RECORDS:
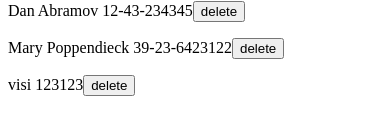
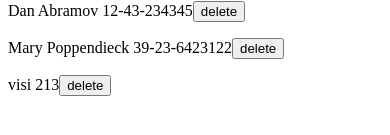
Before and after one commit to elvis-visi/fso, a React (Create React App) app in the folder part2/phonebook/: page / in a window 390 px wide. Shown: the part 357-492 px from the top of the page. Built offline with nearby package versions, Linux system fonts and the light colour scheme; data requests are answered from the project's data file.

Commit message:
2.12 phonebook ex 2.15 update number of an existing person

```diff
--- a/part2/phonebook/db.json
+++ b/part2/phonebook/db.json
@@ -22,7 +22,7 @@
     },
     {
       "name": "visi",
-      "number": "123123",
+      "number": "213",
       "id": 5
     }
   ]
--- a/part2/phonebook/src/App.js
+++ b/part2/phonebook/src/App.js
@@ -2,13 +2,11 @@ import { useState, useEffect } from 'react'
 import Filter from './components/Filter'
 import Form from './components/Form'
 import Persons from './components/Persons'
-import axios from 'axios'
 import personService from './services/persons'
 
 
 const App = () => {
   const [persons, setPersons] = useState([])
-
   const [newName, setNewName] = useState('')
   const [newNumber, setNewNumber] = useState('')
   const [filter, setFilter] = useState('')
@@ -18,15 +16,20 @@ const App = () => {
     personService
     .getAll()
     .then(initialPersons => {
-
       const data = initialPersons
       setPersons(data)
       setFilteredPersons(data)
     })
   },[])
 
+  const updateFilteredPersons = (updatedPersons) => {
+    setFilteredPersons(updatedPersons.filter(person =>
+      person.name.toLowerCase().includes(filter.toLocaleLowerCase()))
+    );
+  };
 
   const removePerson = (id) => {
+    //make sure the person exists
     const person = persons.find((p) => p.id === id);
     if (person && window.confirm(`Do you really want to delete ${person.name}?`)) {
       personService
@@ -34,11 +37,8 @@ const App = () => {
         .then(() => {
           const updatedPersons = persons.filter(person => person.id !== id);
           setPersons(updatedPersons);
-
           // Update the filteredPersons based on the current filter value
-          setFilteredPersons(updatedPersons.filter(person =>
-            person.name.toLowerCase().includes(filter.toLocaleLowerCase()))
-          );
+          updateFilteredPersons(updatedPersons);
         });
     }
   }
@@ -66,41 +66,50 @@ const App = () => {
 
  }
 
+
+
  const addNewName = (event) => {
-  event.preventDefault()
-  //add obj only if a user with this name doesn't exist in persons
-  const nameExists = persons.some(person => person.name === newName)
+  event.preventDefault();
 
-  if(!nameExists)
-  {
-     //new person object
-    const obj = {
-    name : newName,
-    number : newNumber,
+  const existingPerson = persons.find(person => person.name === newName);
 
+  const newPerson = {
+    name: newName,
+    number: newNumber,
+  };
+
+  if (existingPerson) {
+    if (window.confirm(`${newName} is already added to phonebook, replace the old number with a new one?`)) {
+      personService
+        .update(existingPerson.id, newPerson)
+        .then(updatedPerson => {
+          const updatedPersons = persons.map(person => person.id !== existingPerson.id ? person : updatedPerson);
+          setPersons(updatedPersons);
+
+          // Update the filteredPersons based on the current filter value
+          updateFilteredPersons(updatedPersons);
+        })
+        .catch(error => {
+          console.log('Error updating person:', error);
+        });
+    }
+  } else {
+    personService
+      .create(newPerson)
+      .then(returnedPerson => {
+        const updatedPersons = persons.concat(returnedPerson);
+        setPersons(updatedPersons);
+
+        // Update the filteredPersons based on the current filter value
+        updateFilteredPersons(updatedPersons);
+      });
   }
 
-  personService
-  .create(obj)
-  .then(returnedPerson => {
-    const updatedPersons = persons.concat(returnedPerson)
-    setPersons(updatedPersons)
+  setNewName('');
+  setNewNumber('');
+};
 
-    //update displayFiltered, check for the current filter value
-    setFilteredPersons(updatedPersons.filter(person =>
-      person.name.toLowerCase().includes(filter.toLocaleLowerCase())))
-  })
 
-  //const newPersons = persons.concat(obj)
-  //setPersons(newPersons)
-
-  }else{
-    alert(`${newName} is already added to phonebook`)
-  }
-
-  setNewName('')
-  setNewNumber('')
- }
 
   return (
     <div>
--- a/part2/phonebook/src/services/persons.js
+++ b/part2/phonebook/src/services/persons.js
@@ -16,8 +16,15 @@ const remove = (id) => {
     return request.then(response => response.data)
 }
 
+const update = (id, updatedPerson) => {
+    const request = axios.put(`${baseUrl}/${id}`, updatedPerson);
+    return request.then(response => response.data);
+  };
+
+
 export default {
     getAll,
     create,
-    remove
+    remove,
+    update
   }
```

YOUR ASSIGNMENT:
Wherever the word "newPersons" occurs in the data, copy that whole line.

RESPONSE TO THIS EXERCISE:
-  //const newPersons = persons.concat(obj)
-  //setPersons(newPersons)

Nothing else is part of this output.